In a normal tournament, it might have been the best shot of the first weekend. In this tournament, I'd only rank it as No. 4, just ahead of Ish Smith's Texas-beating leaner from Thursday, and just behind this trio:
• No. 3: The "Nation, Meet Mr. Farokhmanesh" bomb that Ali used to beat UNLV in overtime on Thursday -- because it was launched from deeper.
• No. 2: The Murray State Miracle from Danero Thomas on Thursday -- not because it was a tougher shot (it wasn't), but because it sealed a 13-over-4 upset of Vanderbilt. Going to the Sweet 16 isn't all that big of a deal for Michigan State; knocking off Vandy in the first round is a huge deal for Murray State.
• No. 1: Ali's Down-Goes-Kansas Dagger from Saturday -- because it was the ballsiest and most monumental shot of the dance. It was so wrong from a strategic standpoint, yet so right from an emotional one.

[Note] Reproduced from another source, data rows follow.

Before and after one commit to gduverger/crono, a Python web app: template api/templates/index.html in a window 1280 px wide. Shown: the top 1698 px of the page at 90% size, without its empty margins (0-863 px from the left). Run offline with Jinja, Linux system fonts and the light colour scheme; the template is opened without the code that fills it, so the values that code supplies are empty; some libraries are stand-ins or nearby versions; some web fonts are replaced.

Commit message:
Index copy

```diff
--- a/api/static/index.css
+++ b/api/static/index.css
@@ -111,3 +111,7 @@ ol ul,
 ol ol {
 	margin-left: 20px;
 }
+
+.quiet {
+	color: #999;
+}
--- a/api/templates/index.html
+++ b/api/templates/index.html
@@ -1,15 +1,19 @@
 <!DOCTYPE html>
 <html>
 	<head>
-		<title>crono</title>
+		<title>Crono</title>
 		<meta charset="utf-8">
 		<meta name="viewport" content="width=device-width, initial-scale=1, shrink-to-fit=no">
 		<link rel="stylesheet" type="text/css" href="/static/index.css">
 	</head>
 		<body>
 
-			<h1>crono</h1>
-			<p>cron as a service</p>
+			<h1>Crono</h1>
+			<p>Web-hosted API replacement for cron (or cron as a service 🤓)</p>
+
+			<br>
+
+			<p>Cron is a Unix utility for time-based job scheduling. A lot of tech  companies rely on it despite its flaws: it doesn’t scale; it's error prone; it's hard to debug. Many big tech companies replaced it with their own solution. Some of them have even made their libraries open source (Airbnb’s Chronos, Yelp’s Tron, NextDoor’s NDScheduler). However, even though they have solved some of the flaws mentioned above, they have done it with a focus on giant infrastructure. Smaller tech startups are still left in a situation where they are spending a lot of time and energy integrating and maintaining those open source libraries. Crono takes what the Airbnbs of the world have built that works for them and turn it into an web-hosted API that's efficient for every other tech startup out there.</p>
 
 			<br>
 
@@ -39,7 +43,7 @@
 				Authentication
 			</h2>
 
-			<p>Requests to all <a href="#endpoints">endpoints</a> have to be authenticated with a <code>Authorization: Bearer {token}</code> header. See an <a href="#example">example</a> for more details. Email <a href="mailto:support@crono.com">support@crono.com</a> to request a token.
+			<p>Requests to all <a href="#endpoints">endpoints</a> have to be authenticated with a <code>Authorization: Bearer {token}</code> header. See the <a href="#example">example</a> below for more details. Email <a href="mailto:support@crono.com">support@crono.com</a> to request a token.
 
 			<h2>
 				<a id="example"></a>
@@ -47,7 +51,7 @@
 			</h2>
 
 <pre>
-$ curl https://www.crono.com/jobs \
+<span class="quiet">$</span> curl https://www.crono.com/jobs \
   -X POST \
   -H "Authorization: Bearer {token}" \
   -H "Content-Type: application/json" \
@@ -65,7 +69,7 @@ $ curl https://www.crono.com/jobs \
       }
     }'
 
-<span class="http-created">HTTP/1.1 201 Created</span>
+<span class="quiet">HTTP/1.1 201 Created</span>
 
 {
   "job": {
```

(Best shot, non-game-winner category, goes to Xavier's Jordan Crawford, for his reclined finger-roll against Minnesota. The finger-roll isn't a new thing for Crawford: His dad told me on Sunday that Jordan's nickname in Detroit AAU ball was "Ice," in reference to his ability to emulate George Gervin's famed move.)
4. Purdue's trip to the Sweet 16 isn't going to be celebrated as much as, say, Cornell's, because of the Boilers' seed (No. 4) and conference affiliation (Big Ten). But Matt Painter's boys deserve some serious cred for getting their act together following their Big Ten tournament debacle against Minnesota. There was a reason most bracketeers were picking Purdue to lose in either the first or second round: it looked horrible after Robbie Hummel's season-ending knee injury. Yet the Boilers fended off Siena on Friday, and on Sunday, beat a Texas A&M team that was thought to be a lock for Houston. Chris Kramer's driving layup to win it in overtime was a gutsy, gutsy play from a guy who's spent his whole career being regarded as a defensive, not offensive, specialist. Now he'll be able to give Jon Scheyer hell in the Sweet 16.
5. The blog should also salute Cornell's Louis Dale, who on Sunday carried on his team's (very brief) tradition of inside jokes at press conferences. After the Big Red watched Friday Night Lights on Saturday, and Dale was ordered to work a movie quote into his remarks at the dais. He wedged the "babies and memories" line into the first question that came his way:
Q: For Ryan and Lou, can you just address the next game with Kentucky, and do you feel like you can continue to run your offense at such a high level against a team with such great athleticism?
LOUIS DALE: You know, watching Kentucky on TV, they're a great team. You can tell that from the beginning. They like to push it, and I think we just want to stay within ourselves and do what we can do and do the things that we can control.
We've got eight seniors on this team, and we want to take this ride as long as we can because after this it's just nothing but babies and memories, so we'll just keep going. (Laughter).